German joblessness unexpectedly dropped in June and the unemployment rate remained close to its lowest level since reunification more than two decades ago, underscoring the strength of the domestic economy. 1 Today Germany’s unemployment rate of 5.4% (using OECD figures) is one of the lowest in Europe. Youth unemployment, below 8%, is half that in America and a third of the European average.2 Germany currently has the continent’s largest economy and the fourth largest economy in the world. 3
It’s safe to say that Germany is an economic powerhouse and yet, Germans get an average of 34 paid vacation days per year. 4 Some argue that paid vacation days don’t in fact lead to higher productivity 5 and of course, we cannot extrapolate that Germany’s economic success is a consequence of its ample amount of paid vacation days. However, many argue that paid vacation days play an integral role in establishing a better quality of life and work-life balance.
Sheryl Sandberg, the COO of Facebook, tells the following story in her book Lean In where she references one of her first bosses, Larry Kanarek: One day, Larry gathered everyone for a talk. He explained that since he was running the office, employees came to him when they want to quit. Over time, he noticed that people quit for one reason only: they were burnt out, tired of working long hours and traveling. Larry said he could understand the complaint, but what he couldn’t understand was that all the people who quit-every single one- had unused vacation time. 7
And he wasn’t alone in this observation: according to a 2010 Reuters/Ipsos Poll, “only 57 percent of U.S. workers take all the vacation days they are due.6 Sandberg also references a 2012 survey of employed adults that showed that 80 percent of the respondents continued to work after leaving the office, 38 percent checked e-mail at the dinner table, and 69 percent can’t go to bed without checking their in-box.” 7
Some researchers are concerned that our unrelenting strive to succeed may be impacting our psychological well being. Researcher Sabine Sonnentag of the University of Konstanz in Germany is concerned about our ‘inability to detach’ and has found that those who detach from work on a regular basis have a lower level of emotional exhaustion and higher life satisfaction.9 Work-life balance is being discussed more and more now in the US, facilitated in large part by the burgeoning field of positive psychology. Sonnentag also concedes that different people may require variant levels of detachment and that for some, “taking a Friday night family break from all electronics” would be a sufficient and important way to guard against burnout.8 This is particularly pertinent to the new generation of ambitious and driven Americans who are looking to be successful in demanding and high-stress jobs.
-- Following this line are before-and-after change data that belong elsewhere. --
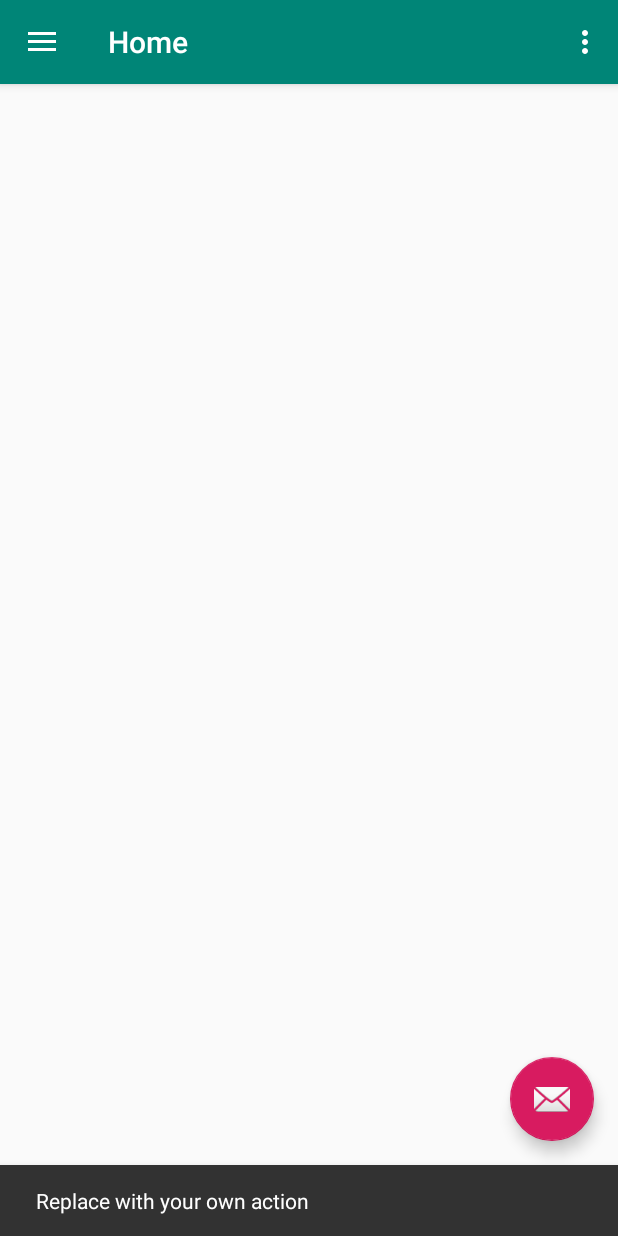
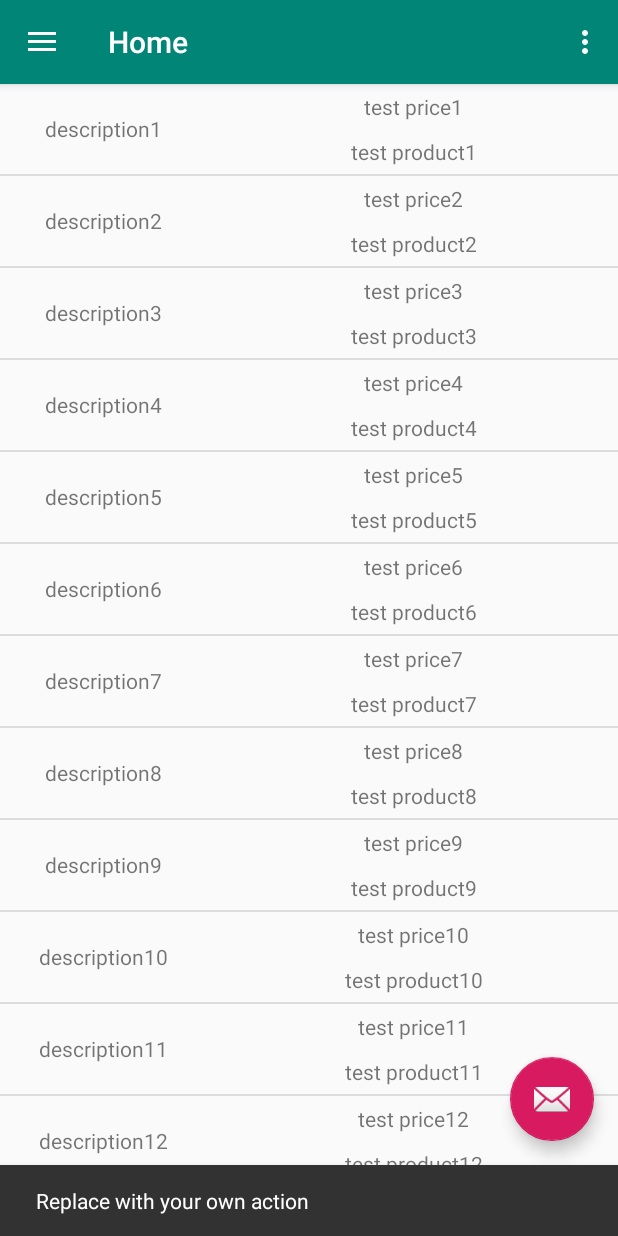
Before and after one commit to IstiVancsa/Android, an Android app: the screen it shows after launch (MainActivity), after a tap on an icon or button, on a phone screen of 412 x 824 dp. Run offline under Robolectric (Android 15) with nearby library versions, the phone set to English and light mode, and no system bars; our stand-ins replace navigation-ui.

Commit message:
Added listview to the main project, home page

```diff
--- a/app/src/main/java/com/example/lab1/ui/home/HomeFragment.java
+++ b/app/src/main/java/com/example/lab1/ui/home/HomeFragment.java
@@ -23,47 +23,17 @@ import java.util.List;
 public class HomeFragment extends Fragment {
 
     private HomeViewModel homeViewModel;
+    private ListView listView;
 
     public View onCreateView(@NonNull LayoutInflater inflater,
                              ViewGroup container, Bundle savedInstanceState) {
         homeViewModel = ViewModelProviders.of(this).get(HomeViewModel.class);
         View root = inflater.inflate(R.layout.fragment_home, container, false);
 
-        List<HomeModel> mockList = new ArrayList<>();
-        mockList.add(new HomeModel(R.drawable.kurtos_kalacs, "kurtos1", "1"));
-        mockList.add(new HomeModel(R.drawable.kurtos_kalacs, "kurtos2", "2"));
-        mockList.add(new HomeModel(R.drawable.kurtos_kalacs, "kurtos3", "3"));
-        mockList.add(new HomeModel(R.drawable.kurtos_kalacs, "kurtos4", "4"));
-        mockList.add(new HomeModel(R.drawable.kurtos_kalacs, "kurtos5", "5"));
-        //homeViewModel.HomeModelList = new ArrayAdapter<List<HomeModel>>(this, R.layout.fragment_home, mockList)
+        listView = (ListView)root.findViewById((R.id.kurtosListView));
 
-        final TextView kurtosName = root.findViewById(R.id.kurtosName);
-        final TextView kurtosPrice = root.findViewById(R.id.kurtosPrice);
-        final ImageView kurtosImage = root.findViewById(R.id.kurtosImage);
-        final ListView kurtosListView = root.findViewById(R.id.kurtosList);
-        kurtosImage.setBackgroundResource(R.drawable.kurtos_kalacs);
-
-
-        homeViewModel.getName().observe(this, new Observer<String>() {
-            @Override
-            public void onChanged(String s) {
-                kurtosName.setText(s);
-            }
-        });
-
-        homeViewModel.getPrice().observe(this, new Observer<String>() {
-            @Override
-            public void onChanged(String s) {
-                kurtosPrice.setText(s);
-            }
-        });
-
-        homeViewModel.getImagePath().observe(this, new Observer<Integer>() {
-            @Override
-            public void onChanged(Integer s) {
-                kurtosImage.setBackgroundResource(s);
-            }
-        });
+        ProductListAdapter adapter = new ProductListAdapter(getActivity(), R.layout.home_list_layout, homeViewModel.getHomeModelList());
+        listView.setAdapter(adapter);
         return root;
     }
 }
--- a/app/src/main/java/com/example/lab1/ui/home/HomeModel.java
+++ /dev/null
@@ -1,15 +0,0 @@
-package com.example.lab1.ui.home;
-
-import androidx.lifecycle.MutableLiveData;
-
-public class HomeModel {
-    public MutableLiveData<Integer> ImagePath;
-    public MutableLiveData<String> KurtosName;
-    public MutableLiveData<String> KurtosPrice;
-
-    public HomeModel(Integer imagePath, String kurtosName, String kurtosPrice){
-        this.ImagePath.setValue(imagePath);
-        this.KurtosPrice.setValue(kurtosPrice);
-        this.KurtosName.setValue(kurtosName);
-    }
-}
--- a/app/src/main/java/com/example/lab1/ui/home/HomeViewModel.java
+++ b/app/src/main/java/com/example/lab1/ui/home/HomeViewModel.java
@@ -14,11 +14,11 @@ import java.util.List;
 
 public class HomeViewModel extends ViewModel {
 
-    public ArrayAdapter<List<HomeModel>> HomeModelList;
+    private  ArrayList<Product> kurtosList;
 
-    public MutableLiveData<Integer> ImagePath;
-    public MutableLiveData<String> KurtosName;
-    public MutableLiveData<String> KurtosPrice;
+    private MutableLiveData<Integer> ImagePath;
+    private MutableLiveData<String> KurtosName;
+    private MutableLiveData<String> KurtosPrice;
 
     public HomeViewModel() {
         ImagePath = new MutableLiveData<>();
@@ -27,6 +27,23 @@ public class HomeViewModel extends ViewModel {
         KurtosName.setValue("Test Kurtos");
         KurtosPrice.setValue("2 lei");
         ImagePath.setValue(R.drawable.kurtos_kalacs);
+
+        this.kurtosList = new ArrayList<>();
+        kurtosList.add(new Product("test price1", "test product1", "description1"));
+        kurtosList.add(new Product("test price2", "test product2", "description2"));
+        kurtosList.add(new Product("test price3", "test product3", "description3"));
+        kurtosList.add(new Product("test price4", "test product4", "description4"));
+        kurtosList.add(new Product("test price5", "test product5", "description5"));
+        kurtosList.add(new Product("test price6", "test product6", "description6"));
+        kurtosList.add(new Product("test price7", "test product7", "description7"));
+        kurtosList.add(new Product("test price8", "test product8", "description8"));
+        kurtosList.add(new Product("test price9", "test product9", "description9"));
+        kurtosList.add(new Product("test price10", "test product10", "description10"));
+        kurtosList.add(new Product("test price11", "test product11", "description11"));
+        kurtosList.add(new Product("test price12", "test product12", "description12"));
+        kurtosList.add(new Product("test price13", "test product13", "description13"));
+        kurtosList.add(new Product("test price14", "test product14", "description14"));
+        kurtosList.add(new Product("test price15", "test product15", "description15"));
     }
 
 
@@ -42,8 +59,8 @@ public class HomeViewModel extends ViewModel {
         return ImagePath;
     }
 
-    public ArrayAdapter<List<HomeModel>> getHomeModelList()
+    public ArrayList<Product> getHomeModelList()
     {
-        return HomeModelList;
+        return kurtosList;
     }
 }
--- /dev/null
+++ b/app/src/main/java/com/example/lab1/ui/home/Product.java
@@ -0,0 +1,37 @@
+package com.example.lab1.ui.home;
+
+public class Product {
+    private String Price;
+    private String Name;
+    private String Description;
+
+    public Product(String price, String name, String description) {
+        Price = price;
+        Name = name;
+        Description = description;
+    }
+
+    public String getPrice() {
+        return Price;
+    }
+
+    public void setPrice(String price) {
+        Price = price;
+    }
+
+    public String getName() {
+        return Name;
+    }
+
+    public void setName(String name) {
+        Name = name;
+    }
+
+    public String getDescription() {
+        return Description;
+    }
+
+    public void setDescription(String description) {
+        Description = description;
+    }
+}
--- /dev/null
+++ b/app/src/main/java/com/example/lab1/ui/home/ProductListAdapter.java
@@ -0,0 +1,49 @@
+package com.example.lab1.ui.home;
+
+import android.content.Context;
+import android.view.LayoutInflater;
+import android.view.View;
+import android.view.ViewGroup;
+import android.widget.ArrayAdapter;
+import android.widget.TextView;
+
+import androidx.annotation.NonNull;
+import androidx.annotation.Nullable;
+
+import com.example.lab1.R;
+
+import java.util.List;
+
+public class ProductListAdapter extends ArrayAdapter<Product> {
+    private static final String TAG = "ProductListAdapter";
+    private Context mContext;
+    private int mResource;
+
+    public ProductListAdapter(@NonNull Context context, int resource, @NonNull List<Product> objects) {
+        super(context, resource, objects);
+        mContext = context;
+        mResource = resource;
+    }
+
+    @NonNull
+    @Override
+    public View getView(int position, @Nullable View convertView, @NonNull ViewGroup parent) {
+        String name = getItem(position).getName();
+        String price = getItem(position).getPrice();
+        String description = getItem(position).getDescription();
+
+        Product product = new Product(price, name, description);
+        LayoutInflater inflater = LayoutInflater.from(mContext);
+        convertView = inflater.inflate(mResource, parent, false);
+
+        TextView nameTextView = (TextView)convertView.findViewById(R.id.textView_Name);
+        TextView priceTextView = (TextView)convertView.findViewById(R.id.textView_Price);
+        TextView descriptionTextView = (TextView)convertView.findViewById(R.id.textView_Description);
+
+        nameTextView.setText(name);
+        priceTextView.setText(price);
+        descriptionTextView.setText(description);
+
+        return convertView;
+    }
+}
--- /dev/null
+++ b/app/src/main/res/layout/home_list_layout.xml
@@ -0,0 +1,39 @@
+<?xml version="1.0" encoding="utf-8"?>
+<LinearLayout
+    xmlns:android="http://schemas.android.com/apk/res/android"
+    android:orientation="horizontal"
+    android:layout_width="match_parent"
+    android:layout_height="match_parent"
+    android:weightSum="100">
+
+    <TextView
+        android:gravity="center"
+        android:id="@+id/textView_Description"
+        android:textAlignment="center"
+        android:layout_width="match_parent"
+        android:layout_height="60dp"
+        android:layout_weight="66.6"
+        android:text="Description" />
+
+    <LinearLayout
+        android:layout_width="match_parent"
+        android:layout_height="wrap_content"
+        android:layout_weight="33.3"
+        android:orientation="vertical">
+
+        <TextView
+            android:gravity="center"
+            android:id="@+id/textView_Price"
+            android:layout_width="match_parent"
+            android:layout_height="30dp"
+            android:text="Price" />
+
+        <TextView
+            android:gravity="center"
+            android:id="@+id/textView_Name"
+            android:layout_width="match_parent"
+            android:layout_height="30dp"
+            android:text="Name"
+            android:layout_below="@+id/textView_Price"/>
+    </LinearLayout>
+</LinearLayout>
```
Also changed, not shown: app/src/main/res/layout/fragment_home.xml (+6 -34 lines).
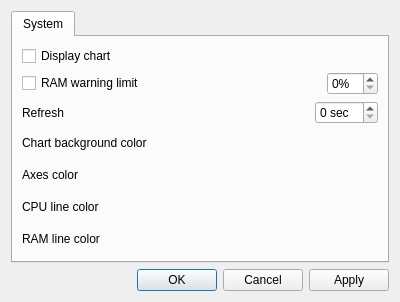
pblottiere/snail, file src/gui/ui/settingswidget.ui: the form before one commit.
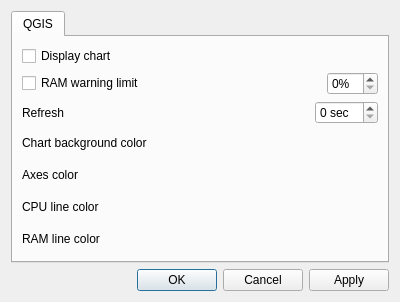
The form after the commit.

What changed in the file:
```diff
--- a/src/gui/ui/settingswidget.ui
+++ b/src/gui/ui/settingswidget.ui
@@ -21,7 +21,7 @@
      </property>
      <widget class="QWidget" name="System">
       <attribute name="title">
-       <string>System</string>
+       <string>QGIS</string>
       </attribute>
       <layout class="QVBoxLayout" name="verticalLayout_2">
        <item>
```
I chose to spend this past summer vacation working in Germany. I was reminded that travel engenders something even more valuable; cognizance. Travel fosters not only a deeper sense and understanding of the inner-workings of another culture, but also of our own. The experiences gained and the observations made, cultivate self-reflection and assessment. What do they have, that we don’t have? What do they do, that we don’t do? (And of course, the antithesis as well; what do we have that they don´t have?). Travel allows for cross-cultural and idea exchange that has the potential to improve all nations involved. As the world becomes ever more interconnected, travel and cross-cultural exchange will become increasingly important. And it’s also important to remember that exposure and openness to new ideas will ultimately allow us to grow and develop as individuals and, consequently, as a country.
Johns Hopkins University
7. Sandberg, Sheryl. “The Myth of Doing It All.” Lean in: women, work, and the will to lead. New York: Alfred A. Knopf, 2013. 125-131. Print.